by Senior Master Sgt. Jill LaVoie
Air Force Reserve Command Public Affairs
6/18/2014 - ROBINS AIR FORCE BASE, Ga. -- He
saw the flash of light and felt the wind, but he didn't hear the blast.
Still the truck bomb that destroyed the living quarters known as Khobar
Towers and killed 19 Airmen on June 25, 1996, picked up Senior Airmen
Lee Wright, threw him across the room and covered him in glass and metal
Now a senior master sergeant, Wright wants share his experience and teach people what the blast has taught him.
"[I want people to know] wearing this uniform means sacrifice, not only
for you, but your family," he said. "Cherish every moment because you
don't know when it will be your last. Don't take any of your training
for granted, and always remember to serve with a smile."
When the truck bomb exploded, Wright was eating dinner and watching TV.
Then suddenly, everything became chaotic, but it was an "organized"
"All that training you get kicks in. All that stuff you hate to do, all
the monotonous stuff, like self-aid buddy care, kicked in.
"We didn't have to grab any guides, everyone just knew what to do. Even
though we still didn't know what had happened, we started taking care of
our buddies. It becomes automatic in the moment you need it because
you've done it so many times. It's instinctive."
Annual training isn't the only thing that became automatic in the aftermath of the blast.
"People were encouraging one another, praying for one another.
Everything under the resiliency umbrella was happening before it was an
Air Force program," he said. "We cared for one another. It helped me
grow. It helped me help others. I was able to help someone else who I
didn't' even know."
Not long after experiencing the importance of Wingmen, someone to help

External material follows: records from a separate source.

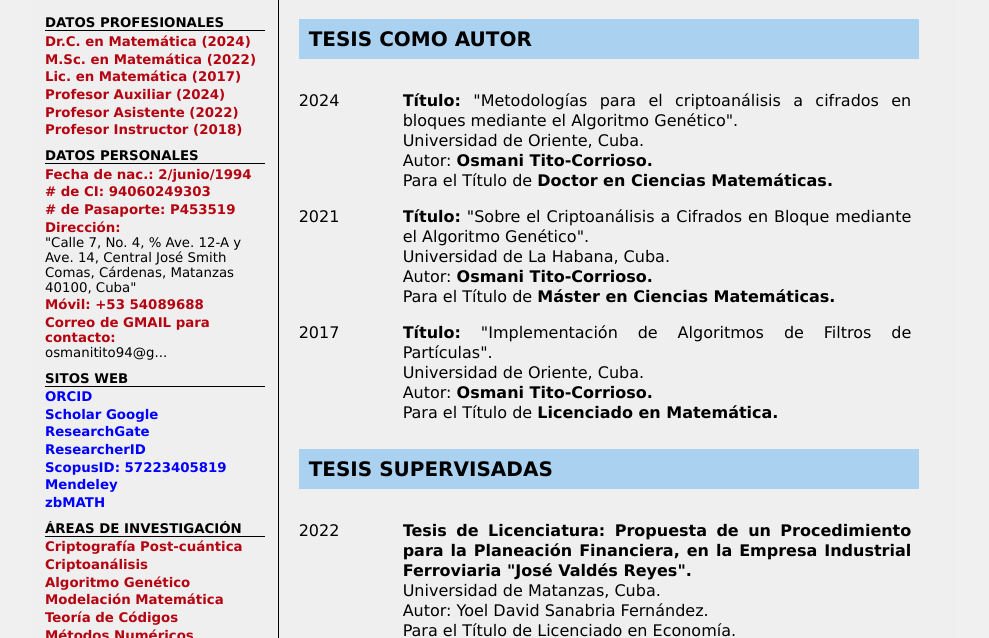
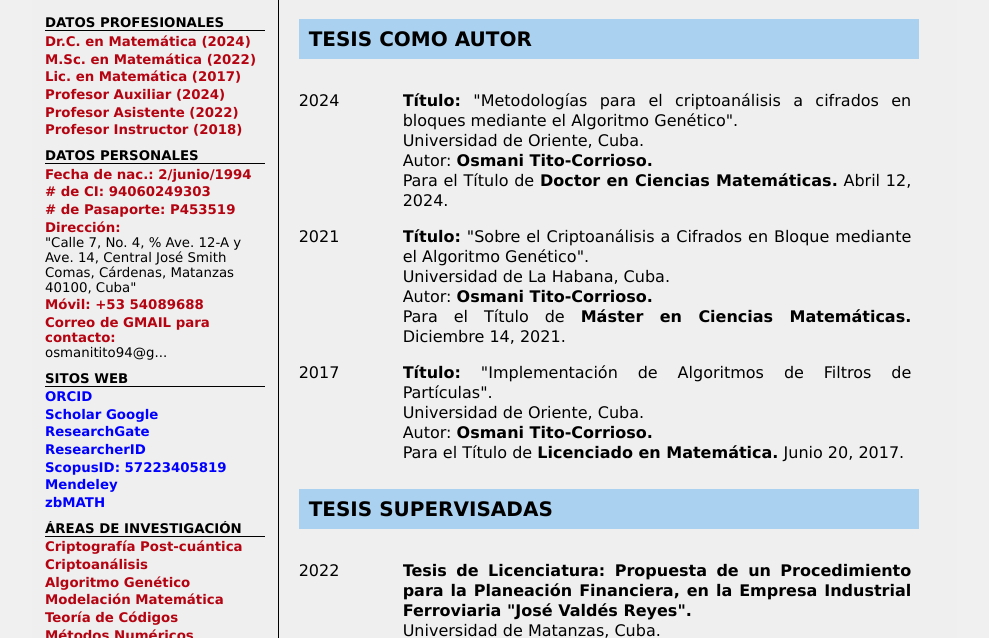
Before and after one commit to tito-corrioso/tito-corrioso.github.io, a plain HTML site: page resources_es/thesis_es.html in a window 1280 px wide. Shown: the part 158-796 px from the top of the page, without its empty margins (141-1130 px from the left). Drawn offline with Linux system fonts and the light colour scheme.

Commit message:
Update thesis_es.html
Se actualizan las fechas de defensas

```diff
--- a/resources_es/thesis_es.html
+++ b/resources_es/thesis_es.html
@@ -124,21 +124,21 @@
 	<td><strong>T&iacute;tulo:</strong> &quot;Metodolog&iacute;as para el criptoan&aacute;lisis a cifrados en bloques mediante el Algoritmo Gen&eacute;tico&quot;.<br />
 	Universidad de Oriente, Cuba.<br />
 	Autor: <strong>Osmani Tito-Corrioso.</strong><br />
-	Para el T&iacute;tulo de <strong>Doctor en Ciencias Matem&aacute;ticas.</strong></td>
+	Para el T&iacute;tulo de <strong>Doctor en Ciencias Matem&aacute;ticas.</strong> Abril 12, 2024.</td>
 	</tr>
 	<tr> <!-- -->
 	<td>2021</td>
 	<td><strong>T&iacute;tulo:</strong> &quot;Sobre el Criptoan&aacute;lisis a Cifrados en Bloque mediante el Algoritmo Gen&eacute;tico&quot;.<br />
 	Universidad de La Habana, Cuba.<br />
 	Autor: <strong>Osmani Tito-Corrioso.</strong><br />
-	Para el T&iacute;tulo de <strong>M&aacute;ster en Ciencias Matem&aacute;ticas.</strong></td>
+	Para el T&iacute;tulo de <strong>M&aacute;ster en Ciencias Matem&aacute;ticas.</strong> Diciembre 14, 2021.</td>
 	</tr>
 	<tr> <!-- -->
 	<td>2017</td>
 	<td><strong>T&iacute;tulo:</strong> &quot;Implementaci&oacute;n de Algoritmos de Filtros de Part&iacute;culas&quot;.<br />
 	Universidad de Oriente, Cuba.<br />
 	Autor: <strong>Osmani Tito-Corrioso.</strong><br />
-	Para el T&iacute;tulo de <strong>Licenciado en Matem&aacute;tica.</strong></td>
+	Para el T&iacute;tulo de <strong>Licenciado en Matem&aacute;tica.</strong> Junio 20, 2017.</td>
 	</tr>
 </table>
 <h2 class="cconttitle">TESIS SUPERVISADAS</h2>
```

him through, Wright saw a news report on the attack on the U.S.S. Cole.
The report interviewed a sailor and something inside him said "reach
With the help of his first sergeant, Wright was able to get a letter to the sailor.
"My words in the letter were just encouraging her. I shared my story,
and some of the things that helped me get through it. I let her know if
she needed it, I was here," Wright said. "In that moment, because of
what I'd experienced, I was there to help her get through what she was
Helping each other is important for Wright because all Airmen, all military members, are in this together.
"I guess I consider myself an old timer, and I'm trying to remind people of why we wear the uniform," he said.
"There are still people out there who do not like us as Americans, but
we have a job to do. Unfortunately, sometimes the job we do costs lives.
But, if we hold fast to our core values, it makes the journey a lot
"Everyone serves for a different reason - whatever the reason - we are all on the same team."